All court records of his guilt in Hampton Circuit Court are to be expunged, and he no longer has to register as a sex offender.

"We hold that Montgomery has met his burden … of establishing that he is actually innocent of the crimes for which he is convicted," a three-judge panel of the court wrote in its opinion. "Accordingly … this Court grants Mongtomery's petition."
 
From his father's home in North Carolina, Montgomery, now 27, expressed elation with the news, saying that being declared innocent is a bigger deal to him than getting out of prison a year ago. 

"This is even better of a feeling," Montgomery said. "Even just getting out of prison, I was still stuck in a proverbial prison … (So) it means more. It means that not only am I out of prison, but I'm away from all that … and I can get on with my life." 

As a registered sex offender, he said, "I couldn't go near a park, near a school, or near a day care." He has needed to meet regularly with his probation officer, and get approval to go out of town. Because of his felony convictions, he said, he was turned down by 130 potential employers. 

But with everything now being wiped away, he said, those burdens will be greatly reduced, and he will be able to enjoy Christmas. And, he hopes to soon land work in his chosen field of computer technology. "This will be a lot easier on me personally," he said. 

'An injustice has been done' 

It was five years ago that Montgomery was pronounced guilty in Hampton Circuit Court. That came after a 17-year-old girl took the witness stand and lied under oath, saying Montgomery had assaulted her outside her grandmother's house nearly eight years earlier, when he was 14 and she was 10. 

Montgomery was found guilty and sentenced to 7 1/2 years to serve. 

But after he had served four years in prison, Montgomery's accuser, Elizabeth Paige Coast, came forward last year to say she had lied at the 2008 trial — and that she had made up the entire tale. Earlier this year, she was convicted of one count of perjury — a verdict the appeals court said played a significant factor in Friday's ruling. 

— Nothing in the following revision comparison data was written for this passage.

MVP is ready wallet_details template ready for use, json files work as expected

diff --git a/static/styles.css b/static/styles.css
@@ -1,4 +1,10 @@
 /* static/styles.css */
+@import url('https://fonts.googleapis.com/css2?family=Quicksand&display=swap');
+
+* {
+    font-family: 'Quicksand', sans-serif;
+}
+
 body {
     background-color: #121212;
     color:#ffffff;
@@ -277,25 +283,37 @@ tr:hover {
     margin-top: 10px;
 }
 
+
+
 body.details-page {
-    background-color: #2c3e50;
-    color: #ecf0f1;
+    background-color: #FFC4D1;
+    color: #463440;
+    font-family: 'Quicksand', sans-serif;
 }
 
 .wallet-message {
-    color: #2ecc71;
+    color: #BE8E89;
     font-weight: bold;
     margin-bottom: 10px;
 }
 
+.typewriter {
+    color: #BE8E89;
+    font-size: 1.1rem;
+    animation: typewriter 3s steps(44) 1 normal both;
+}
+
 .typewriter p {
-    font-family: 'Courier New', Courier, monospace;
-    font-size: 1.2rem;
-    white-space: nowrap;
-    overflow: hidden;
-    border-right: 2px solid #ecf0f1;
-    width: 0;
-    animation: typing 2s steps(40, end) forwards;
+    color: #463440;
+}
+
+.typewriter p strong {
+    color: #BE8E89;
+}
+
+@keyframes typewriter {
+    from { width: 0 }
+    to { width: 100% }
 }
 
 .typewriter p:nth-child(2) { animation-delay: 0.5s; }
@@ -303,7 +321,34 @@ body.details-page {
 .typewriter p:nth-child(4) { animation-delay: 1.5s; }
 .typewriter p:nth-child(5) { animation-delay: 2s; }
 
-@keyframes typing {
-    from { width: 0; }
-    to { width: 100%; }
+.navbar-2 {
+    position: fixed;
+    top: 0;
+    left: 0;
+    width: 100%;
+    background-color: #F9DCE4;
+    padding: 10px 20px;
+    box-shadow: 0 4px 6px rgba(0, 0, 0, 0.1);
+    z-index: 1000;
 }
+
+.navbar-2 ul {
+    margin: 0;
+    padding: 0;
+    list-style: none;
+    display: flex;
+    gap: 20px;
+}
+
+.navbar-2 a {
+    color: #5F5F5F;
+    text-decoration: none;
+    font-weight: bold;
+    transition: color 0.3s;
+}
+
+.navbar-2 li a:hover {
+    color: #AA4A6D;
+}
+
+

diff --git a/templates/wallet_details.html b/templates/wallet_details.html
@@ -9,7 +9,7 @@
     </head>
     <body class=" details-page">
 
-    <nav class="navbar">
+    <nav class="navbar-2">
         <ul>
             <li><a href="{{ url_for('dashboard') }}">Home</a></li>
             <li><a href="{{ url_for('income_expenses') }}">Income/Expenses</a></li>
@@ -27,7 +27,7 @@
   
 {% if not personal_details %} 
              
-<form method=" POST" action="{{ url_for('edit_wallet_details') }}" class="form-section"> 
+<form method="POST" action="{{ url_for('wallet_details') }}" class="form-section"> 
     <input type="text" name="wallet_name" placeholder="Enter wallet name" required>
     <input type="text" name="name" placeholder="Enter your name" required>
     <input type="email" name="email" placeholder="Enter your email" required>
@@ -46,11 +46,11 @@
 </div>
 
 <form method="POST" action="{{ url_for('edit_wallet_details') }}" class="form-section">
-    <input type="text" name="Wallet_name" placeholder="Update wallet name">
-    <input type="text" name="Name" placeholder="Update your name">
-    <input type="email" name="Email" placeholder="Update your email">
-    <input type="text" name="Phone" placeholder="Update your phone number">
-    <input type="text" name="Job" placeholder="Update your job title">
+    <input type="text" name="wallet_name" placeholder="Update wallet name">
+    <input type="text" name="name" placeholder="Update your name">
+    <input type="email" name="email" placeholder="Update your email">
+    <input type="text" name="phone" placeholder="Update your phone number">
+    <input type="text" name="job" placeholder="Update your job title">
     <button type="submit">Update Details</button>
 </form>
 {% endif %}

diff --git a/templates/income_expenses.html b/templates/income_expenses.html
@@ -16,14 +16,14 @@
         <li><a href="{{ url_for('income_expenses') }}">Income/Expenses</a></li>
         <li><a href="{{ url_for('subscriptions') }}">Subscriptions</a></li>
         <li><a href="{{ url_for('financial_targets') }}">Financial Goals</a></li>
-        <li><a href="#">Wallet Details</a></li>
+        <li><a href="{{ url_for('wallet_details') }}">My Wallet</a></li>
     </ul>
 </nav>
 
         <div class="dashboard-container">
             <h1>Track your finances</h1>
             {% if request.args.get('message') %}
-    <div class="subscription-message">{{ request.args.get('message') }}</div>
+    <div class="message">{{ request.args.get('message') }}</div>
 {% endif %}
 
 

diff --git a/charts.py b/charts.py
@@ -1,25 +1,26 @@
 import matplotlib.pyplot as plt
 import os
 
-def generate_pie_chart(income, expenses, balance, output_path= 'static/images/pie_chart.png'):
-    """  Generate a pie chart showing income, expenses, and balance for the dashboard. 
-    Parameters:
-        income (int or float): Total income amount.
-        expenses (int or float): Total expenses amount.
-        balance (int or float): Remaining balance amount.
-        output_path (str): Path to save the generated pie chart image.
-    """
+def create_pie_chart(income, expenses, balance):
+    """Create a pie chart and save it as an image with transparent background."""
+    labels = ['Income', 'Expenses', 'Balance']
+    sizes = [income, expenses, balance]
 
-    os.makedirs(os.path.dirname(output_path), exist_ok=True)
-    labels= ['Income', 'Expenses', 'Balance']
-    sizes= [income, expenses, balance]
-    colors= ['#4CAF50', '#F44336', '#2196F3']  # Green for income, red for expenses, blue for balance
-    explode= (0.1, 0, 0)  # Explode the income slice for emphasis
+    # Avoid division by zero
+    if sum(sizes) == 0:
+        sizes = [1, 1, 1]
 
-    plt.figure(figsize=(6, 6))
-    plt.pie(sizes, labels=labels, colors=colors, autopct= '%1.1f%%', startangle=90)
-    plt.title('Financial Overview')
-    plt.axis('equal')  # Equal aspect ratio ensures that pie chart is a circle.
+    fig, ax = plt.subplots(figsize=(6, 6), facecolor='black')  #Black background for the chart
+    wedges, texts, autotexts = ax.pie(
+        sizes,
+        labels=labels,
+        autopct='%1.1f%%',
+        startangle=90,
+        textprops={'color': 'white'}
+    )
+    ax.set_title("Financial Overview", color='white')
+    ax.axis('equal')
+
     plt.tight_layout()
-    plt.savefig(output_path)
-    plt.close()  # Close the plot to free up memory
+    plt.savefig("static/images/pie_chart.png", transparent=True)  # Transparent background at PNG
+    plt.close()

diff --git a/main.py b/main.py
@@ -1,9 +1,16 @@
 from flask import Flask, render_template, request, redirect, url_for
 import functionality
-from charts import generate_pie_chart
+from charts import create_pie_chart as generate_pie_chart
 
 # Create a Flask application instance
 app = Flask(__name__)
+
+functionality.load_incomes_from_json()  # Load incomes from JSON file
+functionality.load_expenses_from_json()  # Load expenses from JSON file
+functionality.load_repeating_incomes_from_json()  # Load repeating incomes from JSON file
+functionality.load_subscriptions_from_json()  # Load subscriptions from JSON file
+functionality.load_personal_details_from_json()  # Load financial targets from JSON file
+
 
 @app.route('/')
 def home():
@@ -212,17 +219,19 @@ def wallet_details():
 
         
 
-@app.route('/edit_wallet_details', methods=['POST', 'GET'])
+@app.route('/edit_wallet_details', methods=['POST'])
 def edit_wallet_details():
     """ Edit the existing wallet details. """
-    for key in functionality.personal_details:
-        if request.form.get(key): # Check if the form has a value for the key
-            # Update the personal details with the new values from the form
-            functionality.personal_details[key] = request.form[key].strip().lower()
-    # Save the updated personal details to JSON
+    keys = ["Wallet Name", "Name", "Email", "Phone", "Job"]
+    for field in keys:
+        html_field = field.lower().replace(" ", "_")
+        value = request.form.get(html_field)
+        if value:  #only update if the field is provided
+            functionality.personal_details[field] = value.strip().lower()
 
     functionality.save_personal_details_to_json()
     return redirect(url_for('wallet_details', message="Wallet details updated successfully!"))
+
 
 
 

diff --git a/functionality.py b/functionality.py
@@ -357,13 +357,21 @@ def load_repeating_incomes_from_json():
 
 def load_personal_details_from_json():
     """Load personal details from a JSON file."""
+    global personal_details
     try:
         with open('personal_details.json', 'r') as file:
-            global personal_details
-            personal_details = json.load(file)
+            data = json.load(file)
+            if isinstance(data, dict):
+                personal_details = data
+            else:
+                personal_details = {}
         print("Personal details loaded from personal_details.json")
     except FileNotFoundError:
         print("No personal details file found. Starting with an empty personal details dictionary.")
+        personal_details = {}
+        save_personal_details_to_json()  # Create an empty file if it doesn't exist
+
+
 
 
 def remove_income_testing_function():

In its 16-page opinion, the appeals court said changing stories by witnesses are correctly viewed with suspicion by the justice system. "Because victims' recantations are often unreliable, it is rare that a petitioner can offer clear and convincing evidence that the recantation is true and it is the trial testimony that is false," the court said.

But the Montgomery case, the court said, "presents an uncommon situation." That is, Coast's perjury conviction, which is rare in rare in recantation cases, establishes the falsity of her testimony "beyond a reasonable doubt." 

That's significant, the court said, because the case against Montgomery "rested entirely on Coast's word." If the new information were available at Montgomery's trial, the court ruled, no rational judge or jury could have found him guilty. 

"Absent Coast's original testimony, the record contains no evidence of Montgomery's guilt," the court ruled. "There are no witnesses who testified that the incident ever occurred. There is no physical evidence that a crime ever happened."

The court's decision comes a month after a hearing in which Attorney General Ken Cuccinelli strongly backed Montgomery's innocence petition — personally arguing a case in court for only the fourth time in his four-year tenure as attorney general.
 
"We have come to the conclusion that not only has justice not been done, but an injustice has been done," Cuccinelli said in November, saying his job is not to protect convictions but "to seek the ends of justice."

'Finally'

On Friday, Cuccinelli expressed appreciation with the ruling. "We're gratified for the court's quick decision in exonerating Johnathon, and we're glad that this is an early Christmas present for him," he said. "I'm thankful that justice has finally been served."